During our second rotation of the day, we came face to face with Shredder.  Shredder is an adult male Great White Shark around 16 feet in length and as Martin so nicely put it, he is not the most careful shark!  His shredded dorsal fin and numerous scars are testament to the scrapes he has been in.  You can read how he got his name here  Shredder decided that our first day in the cages was going to be the Shredder show and he treated us to lots of close passes of the cages from all angles, some lovely toothy grins into the cage and also some antics on the surface to ensure those watching from the deck didn’t get bored.  Shredder is definitely the comedian of the shark world!  Occasionally he would give a smaller shark the chance to say hello but chased them off the minute he felt he was missing the attention of his adoring public.  For eight hours he was cruising around the boat and cages and once the cages had been lifted for the night, he breached next to the boat almost as if to say, ‘hey guys, what are you doing, I’m still here!’  Apparently this was the best ‘sharking’ day of the season so far as 13 different sharks were identified.
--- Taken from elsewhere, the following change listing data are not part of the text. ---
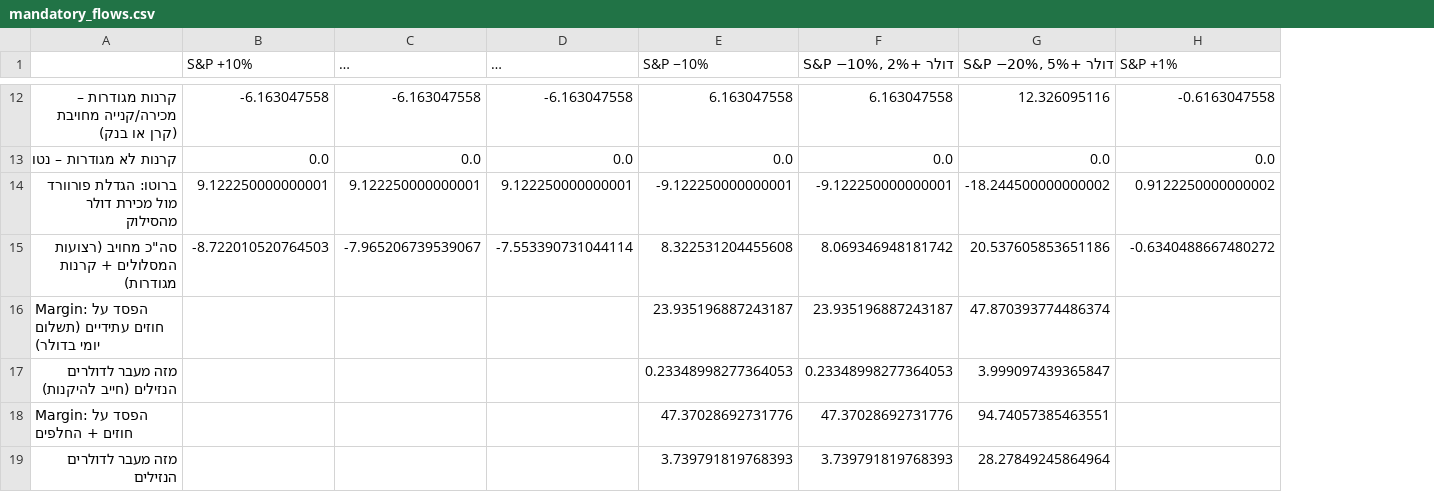
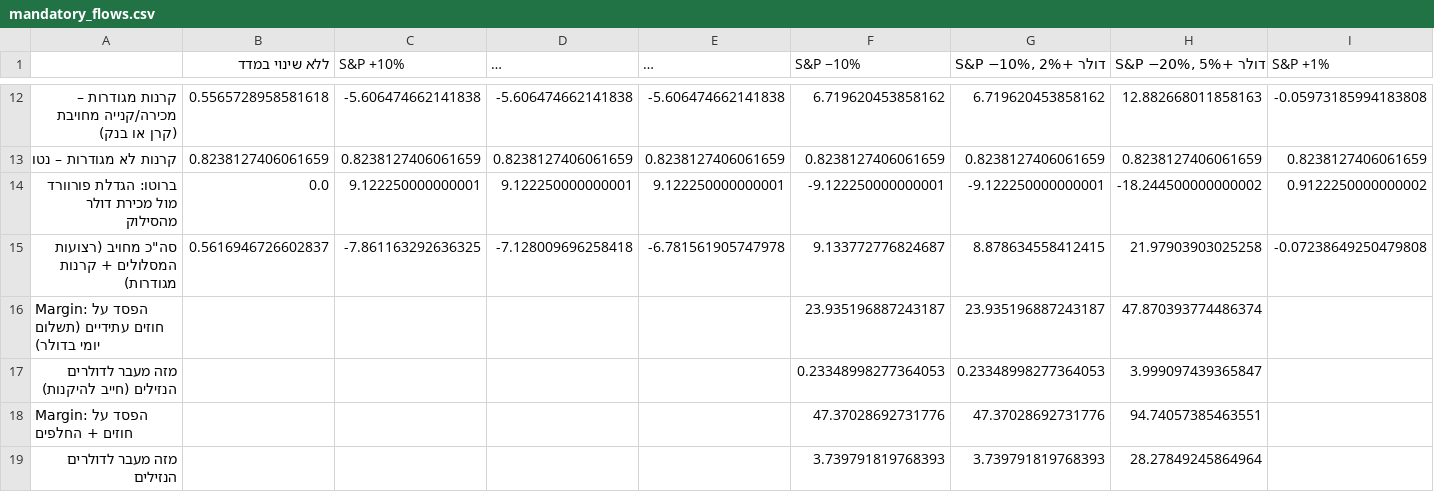
Before and after one commit to Revach123/INDEX-FX, a CSV file: data/results/mandatory_flows.csv, drawn as a sheet; only a part is shown, gaps mark what is left out; long unchanged cells end in …; addresses are those after the commit; the diff covers the shown part only; the diff names each change by its address in the sheet, - before the commit and + after, or states it on an @@ line.

```diff
--- a/data/results/mandatory_flows.csv
+++ b/data/results/mandatory_flows.csv
+column B (ללא שינוי במדד), rows 12-15: 0.5565728958581618 | 0.8238127406061659 | 0.0 | 0.5616946726602837
-C12 (S&P +10%): -6.163047558
+C12 (S&P +10%): -5.606474662141838
-D12 (S&P +10%, דולר −2%): -6.163047558
+D12 (S&P +10%, דולר −2%): -5.606474662141838
-E12 (S&P +10%, ת"א +5%, דולר −2%): -6.163047558
+E12 (S&P +10%, ת"א +5%, דולר −2%): -5.606474662141838
-F12 (S&P −10%): 6.163047558
+F12 (S&P −10%): 6.719620453858162
-G12 (S&P −10%, דולר +2%): 6.163047558
+G12 (S&P −10%, דולר +2%): 6.719620453858162
-H12 (S&P −20%, דולר +5%): 12.326095116
+H12 (S&P −20%, דולר +5%): 12.882668011858163
-I12 (S&P +1%): -0.6163047558
+I12 (S&P +1%): -0.05973185994183808
-C13 (S&P +10%): 0.0
+C13 (S&P +10%): 0.8238127406061659
-D13 (S&P +10%, דולר −2%): 0.0
+D13 (S&P +10%, דולר −2%): 0.8238127406061659
-E13 (S&P +10%, ת"א +5%, דולר −2%): 0.0
+E13 (S&P +10%, ת"א +5%, דולר −2%): 0.8238127406061659
-F13 (S&P −10%): 0.0
+F13 (S&P −10%): 0.8238127406061659
-G13 (S&P −10%, דולר +2%): 0.0
+G13 (S&P −10%, דולר +2%): 0.8238127406061659
-H13 (S&P −20%, דולר +5%): 0.0
+H13 (S&P −20%, דולר +5%): 0.8238127406061659
-I13 (S&P +1%): 0.0
+I13 (S&P +1%): 0.8238127406061659
-C15 (S&P +10%): -8.722010520764503
+C15 (S&P +10%): -7.861163292636325
-D15 (S&P +10%, דולר −2%): -7.965206739539067
+D15 (S&P +10%, דולר −2%): -7.128009696258418
-E15 (S&P +10%, ת"א +5%, דולר −2%): -7.553390731044114
+E15 (S&P +10%, ת"א +5%, דולר −2%): -6.781561905747978
-F15 (S&P −10%): 8.322531204455608
+F15 (S&P −10%): 9.133772776824687
-G15 (S&P −10%, דולר +2%): 8.069346948181742
+G15 (S&P −10%, דולר +2%): 8.878634558412415
-H15 (S&P −20%, דולר +5%): 20.537605853651186
+H15 (S&P −20%, דולר +5%): 21.97903903025258
-I15 (S&P +1%): -0.6340488667480272
+I15 (S&P +1%): -0.07238649250479808
```
Also changed, not shown: 1 added row, 1 removed row and 54 edited cells elsewhere in this file, data/results/mandatory_flows_mix.csv, 2 other files.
After a full day of diving, we sat down to one of many amazing meals on board (Mark and Naomi the cooks do the most incredible job of feeding everyone despite not being anywhere near a shop for the entire trip)  We were fortunate to have Maurizio, the Islands Shark researcher come on board to talk to us about the sharks and his adventures to the bottom of the sea bed in a small submersible.  A few beers and comparing tales and photographs from the day and everyone was ready for bed!

Days two and three were quieter on the action front but even so, our rotation saw at least one shark on every dive and it was nice to be able to identify some different sharks.  Sharks are identified by their white markings on fins and gills and permanent mutilations.  We had a book on board to help us identify the individuals.  After two rotations each on the third morning, we set off for the return trip to San Diego.  On our way out of Isla Guadalupe we saw the elephant seals which the sharks like to eat (I never realised they only had to eat around once every two months.  Hardly crazed killing machines!)

The journey back was slightly rougher but still calm according to the crew and it was a chance to relax and enjoy the company of our new friends before arriving back in San Diego.  It was sad to say goodbye but an amazing experience and I made some great new friends.  The trip did not finish when I got off the boat as I had sea legs for 24 hours after getting back to the more ruthless sharks in Las Vegas!

I would like to say a massive thank you to all the crew of the Horizon – Spencer, Cary, Mark, Nick, Mark, Naomi and Martin for making such a memorable trip.

Bev Downie